Not many car enthusiast heard about Smith, but this company it’s building electric vehicles since 1920. Smith is specialized only on commercial vehicles and in its long history it didn’t build electric passenger cars, not even one.
The Smith Newton is a fully electric truck based on the Avia’s D Series . The truck can be used for various commercial applications such as mail and parcel delivery, logistics, retail, highway maintenance, and airports.
The Smith Newton is among the largest battery-electric-powered commercial trucks available on today’s market. It offers a maximum payload capacity of up to 16,280 lbs and is powered by a 120 kw electric motor. The truck is offered with a warranty of 36 months chassis & drive train and 60 months for the hv battery (3 years free replacement and 2 years prorated).
The Smith Newton shares the same cabin with the Avia D Series and except for the badge, both vehicles are identical.
Overall, the truck looks pretty modern with a dynamic appearance. The front fascia features a “V” shaped grille traversed by a few horizontal stripes with the SMITH name embossed at the bottom. The truck is also fitted with two dynamic triangular headlights which cope great with the rest of the design and underline the modern look of the truck.
Above the headlights, are mounted two side air deflectors which were designed to increase the vehicle’s stability at high speeds and to reduce wind noise.
The wraparound bumper ads the finishing touch to the front fascia and is fitted with two small rectangular fog lamps.
The steel cab received a four point suspension to offer a proper ride quality and also features zinc coated metal panels and anti-corrosion protection for a longer durability.
The interior is fairly spacious as you won’t complain about head or legroom. However, the materials are part of the hard class, while the fit and finish is far from being among the best in the segment.
The dashboard design is a bit dated and betrays the utilitarian nature of the truck. Luckily, everything seems durable and the cabin looks to be ready to endure the punishment of hard working conditions without any problems.
You also have a fair amount of storage places which include a deep pocket mounted in the centre of the dash, a few cubby holes, cup holders and some useable space behind the seats.
You won’t complain about the controls emplacement either as everything is within easy reach. The conventional gear knob is replaced with a park-reverse-neutral-drive control which can be reached without any problems.
The instrument cluster is the same as the one found in the fuel powered version, with big and easy to read gauges. Additionally the electric truck is fitted with the Smith Link onboard system that monitors and transmits the vehicle’s vital statistics by general packet radio service (GPRS) to a central server, allowing remote vehicle monitoring, diagnostics and reporting.
The seats are at par with what you’ll usually find in this segment, which means they are hard and devoid of proper side support. At least you’ll have plenty of adjustments to play with and the steering wheel can be also adjusted, enabling you to find a proper driving position.
As you sit high from the ground, the road visibility is pretty good. We especially like the deep elliptical door windows which enhance the lateral visibility and also give the cabin an airy feel.

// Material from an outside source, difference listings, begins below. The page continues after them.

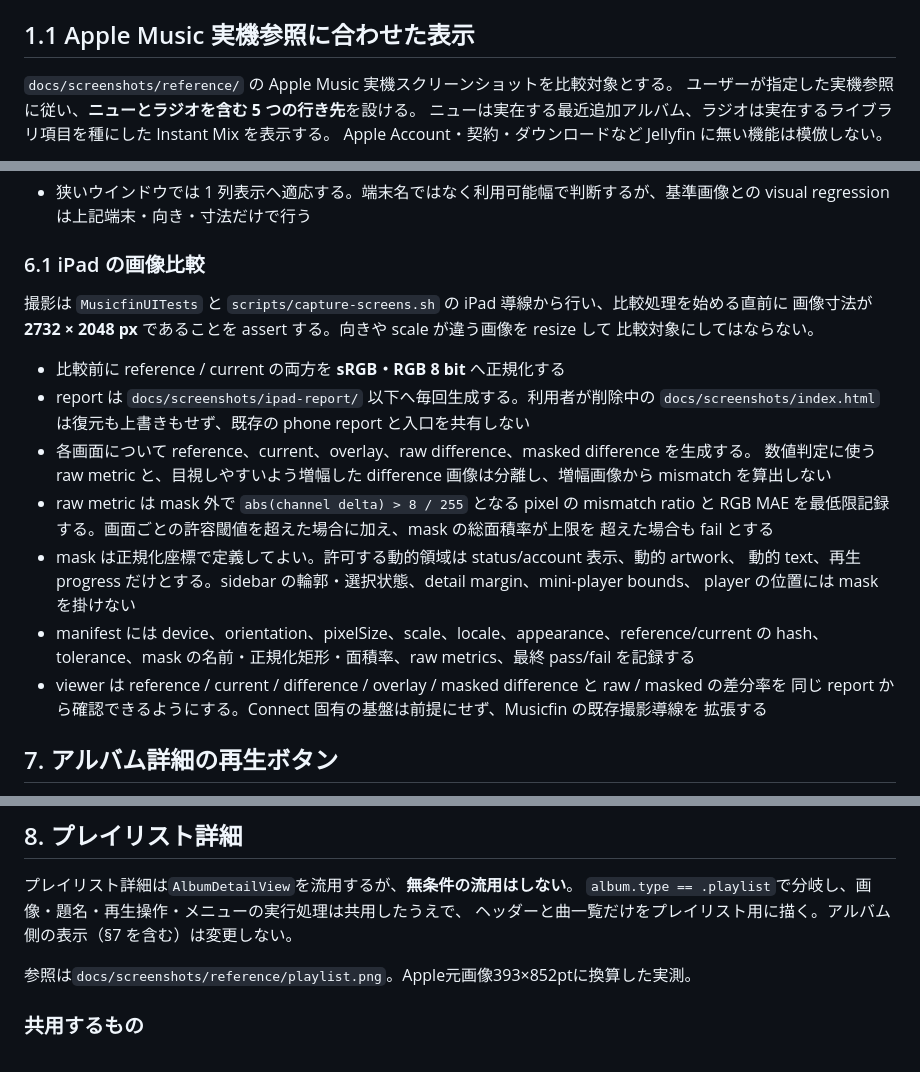
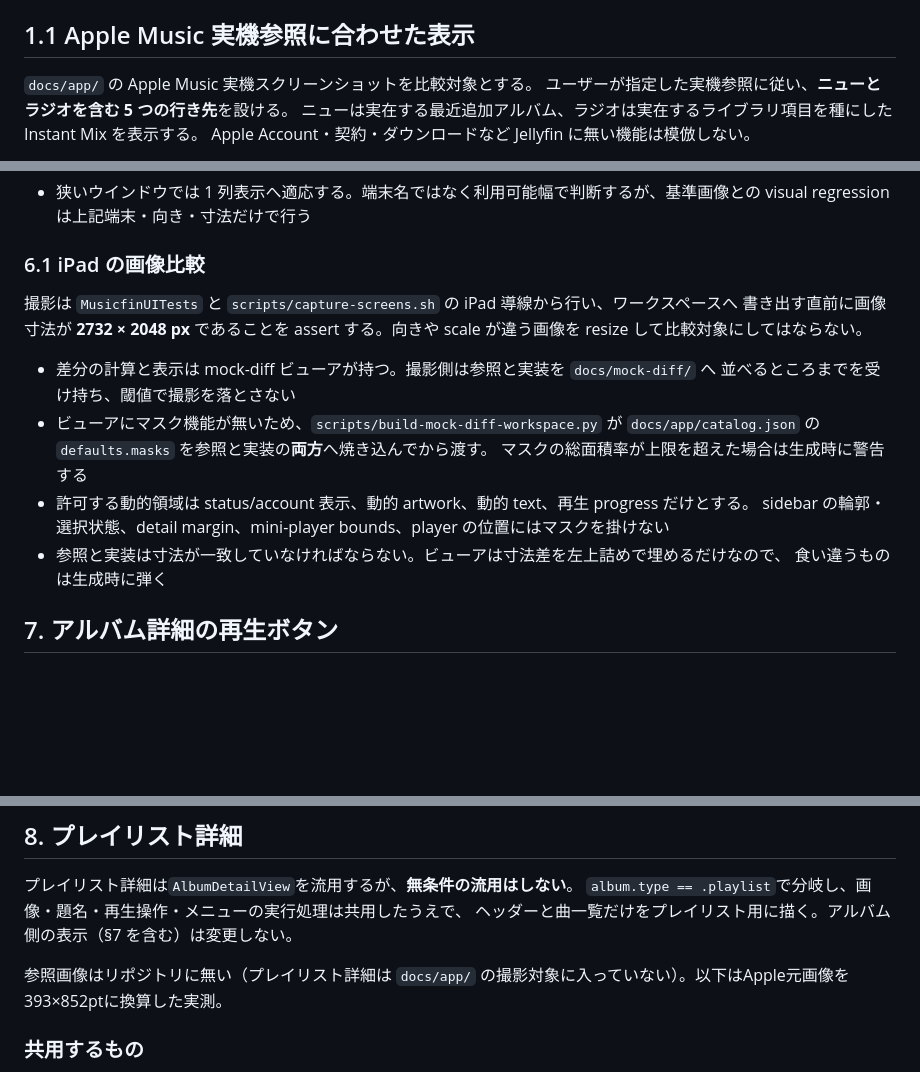
Before and after one commit to qtmleap/Musicfin, a Markdown page: docs/ui-spec.md, 3 parts joined by grey strips. GitHub-like rendering; blank space fills up the shorter version.

```diff
--- a/docs/ui-spec.md
+++ b/docs/ui-spec.md
@@ -19,7 +19,7 @@ gpt-6-astra との設計相談で確定した決定事項。実装はこの仕
 
 ## 1.1 Apple Music 実機参照に合わせた表示
 
-`docs/screenshots/reference/` の Apple Music 実機スクリーンショットを比較対象とする。
+`docs/app/` の Apple Music 実機スクリーンショットを比較対象とする。
 ユーザーが指定した実機参照に従い、**ニューとラジオを含む 5 つの行き先**を設ける。
 ニューは実在する最近追加アルバム、ラジオは実在するライブラリ項目を種にした Instant Mix を表示する。
 Apple Account・契約・ダウンロードなど Jellyfin に無い機能は模倣しない。
@@ -1499,27 +1499,19 @@ preset の 0.15 の弾みは 1 pt 未満に収まって行き過ぎとして見
 
 ### 6.1 iPad の画像比較
 
-撮影は `MusicfinUITests` と `scripts/capture-screens.sh` の iPad 導線から行い、比較処理を始める直前に
-画像寸法が **2732 × 2048 px** であることを assert する。向きや scale が違う画像を resize して
-比較対象にしてはならない。
-
-- 比較前に reference / current の両方を **sRGB・RGB 8 bit** へ正規化する
-- report は `docs/screenshots/ipad-report/` 以下へ毎回生成する。利用者が削除中の
-  `docs/screenshots/index.html` は復元も上書きもせず、既存の phone report と入口を共有しない
-- 各画面について reference、current、overlay、raw difference、masked difference を生成する。
-  数値判定に使う raw metric と、目視しやすいよう増幅した difference 画像は分離し、増幅画像から
-  mismatch を算出しない
-- raw metric は mask 外で `abs(channel delta) > 8 / 255` となる pixel の mismatch ratio と
-  RGB MAE を最低限記録する。画面ごとの許容閾値を超えた場合に加え、mask の総面積率が上限を
-  超えた場合も fail とする
-- mask は正規化座標で定義してよい。許可する動的領域は status/account 表示、動的 artwork、
-  動的 text、再生 progress だけとする。sidebar の輪郭・選択状態、detail margin、mini-player bounds、
-  player の位置には mask を掛けない
-- manifest には device、orientation、pixelSize、scale、locale、appearance、reference/current の hash、
-  tolerance、mask の名前・正規化矩形・面積率、raw metrics、最終 pass/fail を記録する
-- viewer は reference / current / difference / overlay / masked difference と raw / masked の差分率を
-  同じ report から確認できるようにする。Connect 固有の基盤は前提にせず、Musicfin の既存撮影導線を
-  拡張する
+撮影は `MusicfinUITests` と `scripts/capture-screens.sh` の iPad 導線から行い、ワークスペースへ
+書き出す直前に画像寸法が **2732 × 2048 px** であることを assert する。向きや scale が違う画像を
+resize して比較対象にしてはならない。
+
+- 差分の計算と表示は mock-diff ビューアが持つ。撮影側は参照と実装を `docs/mock-diff/` へ
+  並べるところまでを受け持ち、閾値で撮影を落とさない
+- ビューアにマスク機能が無いため、`scripts/build-mock-diff-workspace.py` が
+  `docs/app/catalog.json` の `defaults.masks` を参照と実装の**両方**へ焼き込んでから渡す。
+  マスクの総面積率が上限を超えた場合は生成時に警告する
+- 許可する動的領域は status/account 表示、動的 artwork、動的 text、再生 progress だけとする。
+  sidebar の輪郭・選択状態、detail margin、mini-player bounds、player の位置にはマスクを掛けない
+- 参照と実装は寸法が一致していなければならない。ビューアは寸法差を左上詰めで埋めるだけなので、
+  食い違うものは生成時に弾く
 
 ## 7. アルバム詳細の再生ボタン
 
@@ -1695,7 +1687,7 @@ artist の曲行（Musicfin も Apple もグリッドで、曲行がない）。
 `album.type == .playlist`で分岐し、画像・題名・再生操作・メニューの実行処理は共用したうえで、
 ヘッダーと曲一覧だけをプレイリスト用に描く。アルバム側の表示（§7 を含む）は変更しない。
 
-参照は`docs/screenshots/reference/playlist.png`。Apple元画像393×852ptに換算した実測。
+参照画像はリポジトリに無い（プレイリスト詳細は `docs/app/` の撮影対象に入っていない）。以下はApple元画像を393×852ptに換算した実測。
 
 ### 共用するもの
 
```
Also changed, not shown: AGENTS.md (+17 -26 lines).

The equipment list includes digital tachograph, electrically operated rear mirrors, air suspended driver´s seat, central locking, EV driver’s information system, air conditioning, radio/CD and cruise control.
Engines and performance
The Smith Newton is powered by an 180 hp motor which offers a maximum torque of 650 Nm. The engine gets its energy from Smith’s battery system which has the unique capability of managing power using an integration scheme that allows the use of lithium-ion batteries of varying sizes from different manufacturers. At the moment Smith uses batteries from Valence and A123.
On a single charge, the truck can run up to 100 miles and a fully charging takes between six and eight hours. Despite being all electric, the engine offers a proper power and can hit a maximum speed of 50 mph.
The engine is also combined with a regenerative braking system which uses the energy lost during braking to refill the lithium ion batteries. The service brake consists of a dual circuit, 4 wheel disc air brake system with WABCO ABS, air dryer and parking brake.
Ride and handling
The truck’s features a Ladder type frame which is cold riveted and bolted with U-section side members and open pro¬le steel cross members for an increased solidity.
The suspensions consists of front and rear parabolic springs with transverse torsion bar stabilizer and hydraulic double acting shock absorbers. Thanks to the ladder frame chassis and the hydraulic shock absorbers, the truck’s ride is pretty forgivable and can be even considered comfortable.
The electric motor is completely silent and apart from the wind you won’t be disturbed by any other noise in the cab.
Compared to the fuel powered model, the Smith Newton offers a slightly better handling and road stability due to the lower center of gravity offered by the heavy pack of batteries.
The Smith Newton continues to be one of the most appreciated trucks in its class, but lately its domination is starting to be threatened by models like the Navistar e-Star which were designed from zero as electric vehicles and offer more advantages.
However, the Smith Newton has anything it needs to deal well with competition and has already proven its reliability and strength, as it’s around for some years now. The cabin may not be as comfortable as other trucks in this class, but it offers a fair amount of space and has also a satisfactory ergonomy.
Luckily, the electric motor is up to the task and its 100 miles autonomy is worth to be taken into consideration.